The first TVR for a decade has been uncovered - and it's a £90,000 sports vehicle that will top 200mph. The chassis consists of a carbon composite bonded to steel and aluminium, with body panels also in composite. Although some of those traditional flowing, smooth TVR lines have been sacrificed to provide air intakes and outlets in the front apron and behind both front and rear arches in a bid to enhance the aerodynamics as best they can. The LE will be offered with unique 19-inch front and 20-inch rear wheels, as well as unique paint colours. That means a lightened flywheel, bespoke clutch as well as dry-sump lubrication. Suspension is by double wishbone, with adjustable coil-over dampers and concentric springs front and back. Specifications for standard cars are forthcoming, but the portrait-orientated infotainment touchscreen (this rests above physical knobs for the air-conditioning) should be standard. Despite its compact dimensions, TVR says that the interior offers enough space and comfort for long-distance and everyday driving. The company went defunct in 2006, and was resurrected in 2013.

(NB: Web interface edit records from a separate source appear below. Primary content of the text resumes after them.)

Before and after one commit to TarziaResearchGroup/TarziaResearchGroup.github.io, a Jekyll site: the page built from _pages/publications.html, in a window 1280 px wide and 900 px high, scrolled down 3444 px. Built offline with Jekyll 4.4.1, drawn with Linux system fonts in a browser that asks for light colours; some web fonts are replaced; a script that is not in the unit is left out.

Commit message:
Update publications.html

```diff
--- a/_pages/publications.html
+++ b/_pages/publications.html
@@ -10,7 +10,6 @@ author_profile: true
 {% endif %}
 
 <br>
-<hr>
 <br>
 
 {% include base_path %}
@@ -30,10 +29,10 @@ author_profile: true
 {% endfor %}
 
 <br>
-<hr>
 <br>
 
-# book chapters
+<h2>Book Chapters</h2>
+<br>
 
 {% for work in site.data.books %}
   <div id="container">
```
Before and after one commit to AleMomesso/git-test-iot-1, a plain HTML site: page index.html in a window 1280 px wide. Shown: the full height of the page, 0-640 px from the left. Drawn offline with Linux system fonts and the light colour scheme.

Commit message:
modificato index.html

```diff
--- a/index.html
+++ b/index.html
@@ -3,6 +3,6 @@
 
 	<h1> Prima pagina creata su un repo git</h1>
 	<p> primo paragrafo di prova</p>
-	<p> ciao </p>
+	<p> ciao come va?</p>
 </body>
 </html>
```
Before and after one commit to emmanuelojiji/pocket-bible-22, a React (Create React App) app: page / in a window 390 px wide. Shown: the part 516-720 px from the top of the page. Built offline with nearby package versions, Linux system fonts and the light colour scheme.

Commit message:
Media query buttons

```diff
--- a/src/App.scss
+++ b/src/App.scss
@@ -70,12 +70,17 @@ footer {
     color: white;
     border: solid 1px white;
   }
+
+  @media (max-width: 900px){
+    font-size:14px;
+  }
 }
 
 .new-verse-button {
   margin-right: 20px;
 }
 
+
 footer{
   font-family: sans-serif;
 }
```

The Griffith name was previously used on the 1960s Griffith 200 and 400 and the 1990s Griffith, and this auto also signals the resurgence of TVR as a brand.

According to TVR chairman Les Edgar, who four years ago led the consortium that bought the company from then-owner, Russian Nikolai Smolenski, the new Griffith embodies TVR's long-standing ethos of the "Spirit of Driving" - the principle of using engineering rather than electronics to deliver an involving driving interface where the driver will always be fully in control.

Although exact figures haven't been revealed, TVR says the new Griffith produces 400bhp-per-tonne.